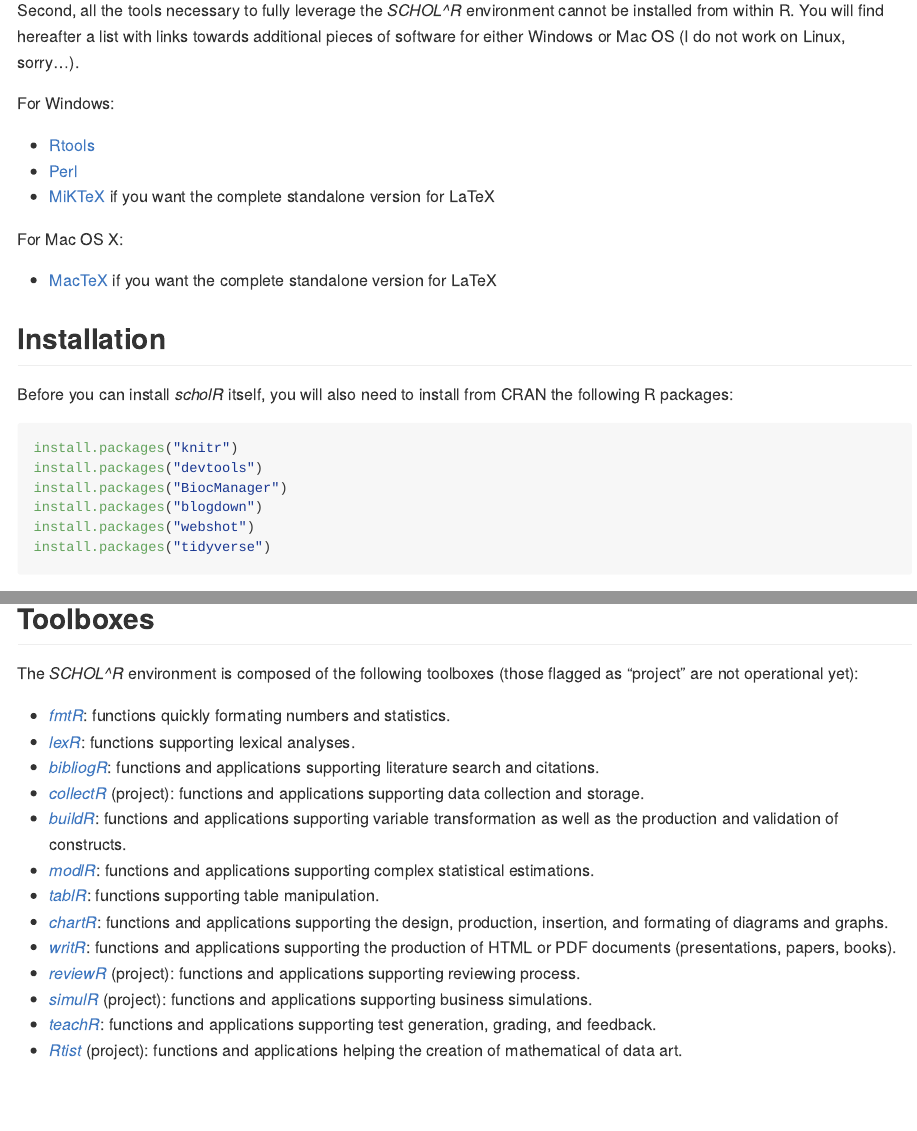
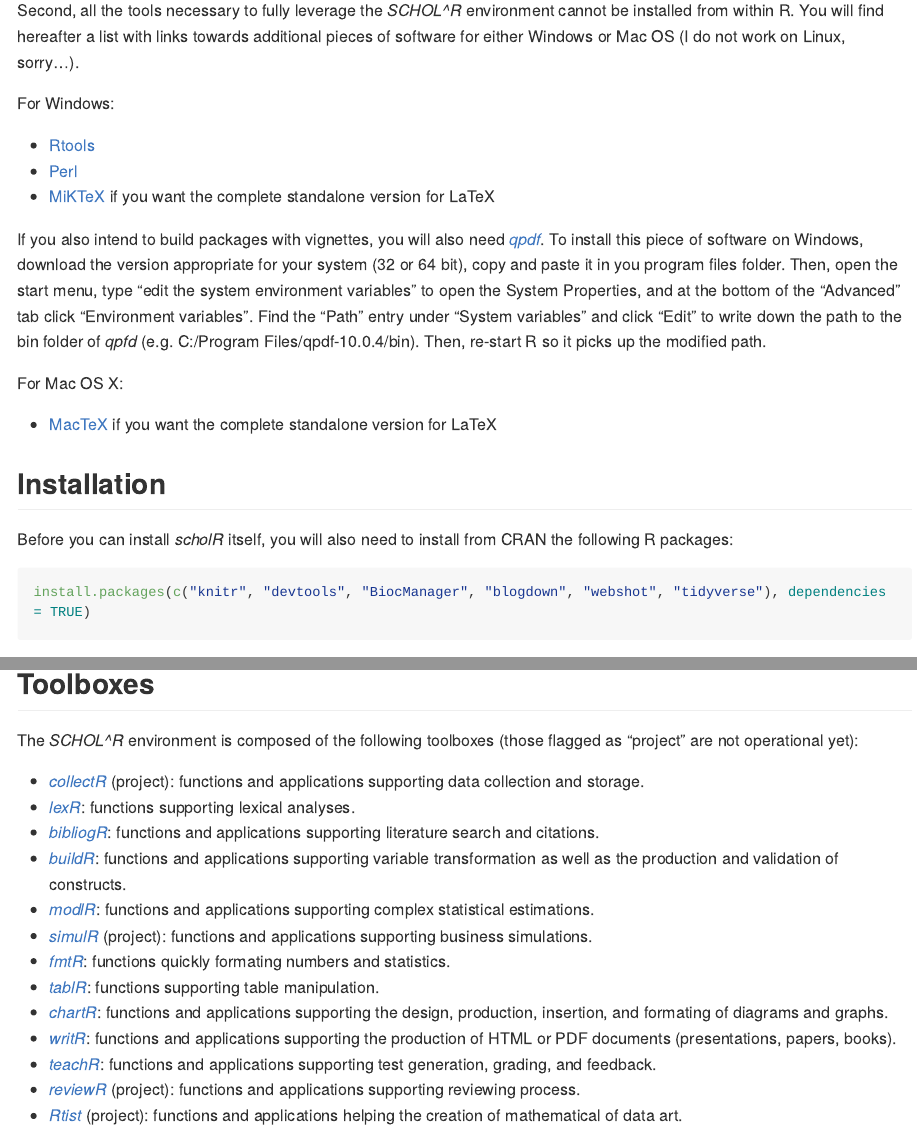
Before and after one commit to NicolasJBM/scholR, an R Markdown document (README.Rmd): the page in a window 1100 px wide, from 560 px down, and a second part further down, joined at a grey line. The pictures show the output file README.md that the author committed with the source, drawn offline in the style of GitHub; long lines of code are wrapped; badge pictures from the web are left out.

Commit message:
docs: update logo, add badges, and qpdf instructions in README

````diff
--- a/README.Rmd
+++ b/README.Rmd
@@ -46,6 +48,8 @@ For Windows:
 - [Perl](https://strawberryperl.com/)
 - [MiKTeX](https://miktex.org/download) if you want the complete standalone version for LaTeX
 
+If you also intend to build packages with vignettes, you will also need *[qpdf](https://sourceforge.net/projects/qpdf/)*. To install this piece of software on Windows, download the version appropriate for your system (32 or 64 bit), copy and paste it in you program files folder. Then, open the start menu, type "edit the system environment variables" to open the System Properties, and at the bottom of the "Advanced" tab click "Environment variables". Find the "Path" entry under "System variables" and click "Edit" to write down the path to the bin folder of *qpfd* (e.g. C:/Program Files/qpdf-10.0.4/bin). Then, re-start R so it picks up the modified path.
+
 For Mac OS X:
 
 - [MacTeX](https://www.tug.org/mactex/) if you want the complete standalone version for LaTeX
@@ -56,12 +60,7 @@ For Mac OS X:
 Before you can install *scholR* itself, you will also need to install from CRAN the following R packages:
 
 ```{r, eval = FALSE}
-install.packages("knitr")
-install.packages("devtools")
-install.packages("BiocManager")
-install.packages("blogdown")
-install.packages("webshot")
-install.packages("tidyverse")
+install.packages(c("knitr", "devtools", "BiocManager", "blogdown", "webshot", "tidyverse"), dependencies = TRUE)
 ```
 
 Then, install *scholR* from its GitHub public repository:
@@ -102,16 +101,16 @@ Note that this function does not install the toolboxes themselves.
 
 The *SCHOL^R* environment is composed of the following toolboxes (those flagged as "project" are not operational yet):
 
-- *[fmtR](https://github.com/NicolasJBM/fmtR)*: functions quickly formating numbers and statistics.
+- *[collectR](https://github.com/NicolasJBM/collectR)* (project): functions and applications supporting data collection and storage.
 - *[lexR](https://github.com/NicolasJBM/lexR)*: functions supporting lexical analyses.
 - *[bibliogR](https://github.com/NicolasJBM/bibliogR)*: functions and applications supporting literature search and citations.
-- *[collectR](https://github.com/NicolasJBM/collectR)* (project): functions and applications supporting data collection and storage.
 - *[buildR](https://github.com/NicolasJBM/buildR)*: functions and applications supporting variable transformation as well as the production and validation of constructs.
 - *[modlR](https://github.com/NicolasJBM/modlR)*: functions and applications supporting complex statistical estimations.
+- *[simulR](https://github.com/NicolasJBM/simulR)* (project): functions and applications supporting business simulations.
+- *[fmtR](https://github.com/NicolasJBM/fmtR)*: functions quickly formating numbers and statistics.
 - *[tablR](https://github.com/NicolasJBM/tablR)*: functions supporting table manipulation.
 - *[chartR](https://github.com/NicolasJBM/chartR)*: functions and applications supporting the design, production, insertion, and formating of diagrams and graphs.
 - *[writR](https://github.com/NicolasJBM/writR)*: functions and applications supporting the production of HTML or PDF documents (presentations, papers, books).
+- *[teachR](https://github.com/NicolasJBM/teachR)*: functions and applications supporting test generation, grading, and feedback.
 - *[reviewR](https://github.com/NicolasJBM/reviewR)* (project): functions and applications supporting reviewing process.
-- *[simulR](https://github.com/NicolasJBM/simulR)* (project): functions and applications supporting business simulations.
-- *[teachR](https://github.com/NicolasJBM/teachR)*: functions and applications supporting test generation, grading, and feedback.
 - *[Rtist](https://github.com/NicolasJBM/Rtist)* (project): functions and applications helping the creation of mathematical of data art.
````
Also changed, not shown: README.md, docs/pkgdown.yml, README.Rmd (2 more changed lines), 5 other files.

(Directions for this task):
Would you return the whole listing above exactly as written, skipping any image?

(Task solution):
Before and after one commit to NicolasJBM/scholR, an R Markdown document (README.Rmd): the page in a window 1100 px wide, from 560 px down, and a second part further down, joined at a grey line. The pictures show the output file README.md that the author committed with the source, drawn offline in the style of GitHub; long lines of code are wrapped; badge pictures from the web are left out.

Commit message:
docs: update logo, add badges, and qpdf instructions in README

````diff
--- a/README.Rmd
+++ b/README.Rmd
@@ -46,6 +48,8 @@ For Windows:
 - [Perl](https://strawberryperl.com/)
 - [MiKTeX](https://miktex.org/download) if you want the complete standalone version for LaTeX
 
+If you also intend to build packages with vignettes, you will also need *[qpdf](https://sourceforge.net/projects/qpdf/)*. To install this piece of software on Windows, download the version appropriate for your system (32 or 64 bit), copy and paste it in you program files folder. Then, open the start menu, type "edit the system environment variables" to open the System Properties, and at the bottom of the "Advanced" tab click "Environment variables". Find the "Path" entry under "System variables" and click "Edit" to write down the path to the bin folder of *qpfd* (e.g. C:/Program Files/qpdf-10.0.4/bin). Then, re-start R so it picks up the modified path.
+
 For Mac OS X:
 
 - [MacTeX](https://www.tug.org/mactex/) if you want the complete standalone version for LaTeX
@@ -56,12 +60,7 @@ For Mac OS X:
 Before you can install *scholR* itself, you will also need to install from CRAN the following R packages:
 
 ```{r, eval = FALSE}
-install.packages("knitr")
-install.packages("devtools")
-install.packages("BiocManager")
-install.packages("blogdown")
-install.packages("webshot")
-install.packages("tidyverse")
+install.packages(c("knitr", "devtools", "BiocManager", "blogdown", "webshot", "tidyverse"), dependencies = TRUE)
 ```
 
 Then, install *scholR* from its GitHub public repository:
@@ -102,16 +101,16 @@ Note that this function does not install the toolboxes themselves.
 
 The *SCHOL^R* environment is composed of the following toolboxes (those flagged as "project" are not operational yet):
 
-- *[fmtR](https://github.com/NicolasJBM/fmtR)*: functions quickly formating numbers and statistics.
+- *[collectR](https://github.com/NicolasJBM/collectR)* (project): functions and applications supporting data collection and storage.
 - *[lexR](https://github.com/NicolasJBM/lexR)*: functions supporting lexical analyses.
 - *[bibliogR](https://github.com/NicolasJBM/bibliogR)*: functions and applications supporting literature search and citations.
-- *[collectR](https://github.com/NicolasJBM/collectR)* (project): functions and applications supporting data collection and storage.
 - *[buildR](https://github.com/NicolasJBM/buildR)*: functions and applications supporting variable transformation as well as the production and validation of constructs.
 - *[modlR](https://github.com/NicolasJBM/modlR)*: functions and applications supporting complex statistical estimations.
+- *[simulR](https://github.com/NicolasJBM/simulR)* (project): functions and applications supporting business simulations.
+- *[fmtR](https://github.com/NicolasJBM/fmtR)*: functions quickly formating numbers and statistics.
 - *[tablR](https://github.com/NicolasJBM/tablR)*: functions supporting table manipulation.
 - *[chartR](https://github.com/NicolasJBM/chartR)*: functions and applications supporting the design, production, insertion, and formating of diagrams and graphs.
 - *[writR](https://github.com/NicolasJBM/writR)*: functions and applications supporting the production of HTML or PDF documents (presentations, papers, books).
+- *[teachR](https://github.com/NicolasJBM/teachR)*: functions and applications supporting test generation, grading, and feedback.
 - *[reviewR](https://github.com/NicolasJBM/reviewR)* (project): functions and applications supporting reviewing process.
-- *[simulR](https://github.com/NicolasJBM/simulR)* (project): functions and applications supporting business simulations.
-- *[teachR](https://github.com/NicolasJBM/teachR)*: functions and applications supporting test generation, grading, and feedback.
 - *[Rtist](https://github.com/NicolasJBM/Rtist)* (project): functions and applications helping the creation of mathematical of data art.
````
Also changed, not shown: README.md, docs/pkgdown.yml, README.Rmd (2 more changed lines), 5 other files.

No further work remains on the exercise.